ACTIVITY >> From the records below, return every line containing the word "flow".

Extracted data entries:
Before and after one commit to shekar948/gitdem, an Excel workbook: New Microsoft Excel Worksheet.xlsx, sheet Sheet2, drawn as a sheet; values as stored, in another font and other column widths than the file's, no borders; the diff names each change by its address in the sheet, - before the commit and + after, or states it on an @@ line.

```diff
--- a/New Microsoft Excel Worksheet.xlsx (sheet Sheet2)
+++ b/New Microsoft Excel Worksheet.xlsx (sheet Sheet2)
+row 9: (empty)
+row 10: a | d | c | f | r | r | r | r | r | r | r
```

* * *

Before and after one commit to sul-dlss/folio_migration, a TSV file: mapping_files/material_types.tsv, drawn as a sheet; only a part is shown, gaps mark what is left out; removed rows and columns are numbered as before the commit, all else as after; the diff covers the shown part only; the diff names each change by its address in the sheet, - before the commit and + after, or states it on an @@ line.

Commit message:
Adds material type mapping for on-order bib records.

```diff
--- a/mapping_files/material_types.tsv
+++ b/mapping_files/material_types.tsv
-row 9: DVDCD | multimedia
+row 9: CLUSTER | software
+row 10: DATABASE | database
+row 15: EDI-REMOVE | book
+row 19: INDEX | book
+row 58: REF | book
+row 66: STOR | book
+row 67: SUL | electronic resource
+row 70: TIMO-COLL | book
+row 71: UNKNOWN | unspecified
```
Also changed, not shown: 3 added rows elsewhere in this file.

...

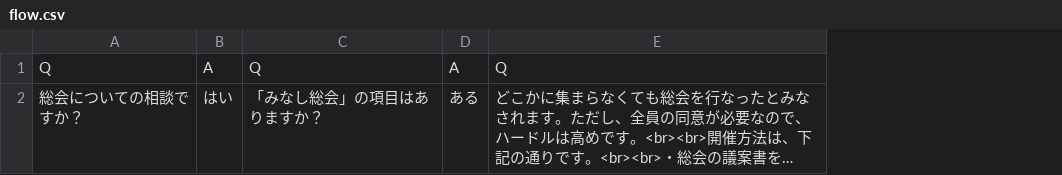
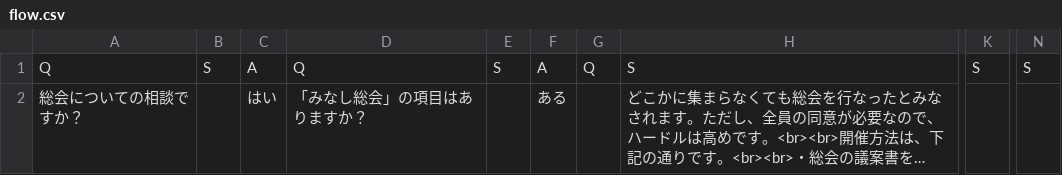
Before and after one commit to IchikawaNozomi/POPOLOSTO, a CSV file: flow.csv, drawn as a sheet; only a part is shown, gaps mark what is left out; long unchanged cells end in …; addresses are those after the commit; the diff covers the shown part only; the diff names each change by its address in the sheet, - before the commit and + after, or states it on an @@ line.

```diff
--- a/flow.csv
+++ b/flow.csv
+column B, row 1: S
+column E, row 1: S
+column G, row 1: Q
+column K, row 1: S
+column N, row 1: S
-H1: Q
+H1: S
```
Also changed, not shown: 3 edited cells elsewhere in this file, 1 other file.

SOLUTION FOR THIS PROBLEM >>
Before and after one commit to IchikawaNozomi/POPOLOSTO, a CSV file: flow.csv, drawn as a sheet; only a part is shown, gaps mark what is left out; long unchanged cells end in …; addresses are those after the commit; the diff covers the shown part only; the diff names each change by its address in the sheet, - before the commit and + after, or states it on an @@ line.
--- a/flow.csv
+++ b/flow.csv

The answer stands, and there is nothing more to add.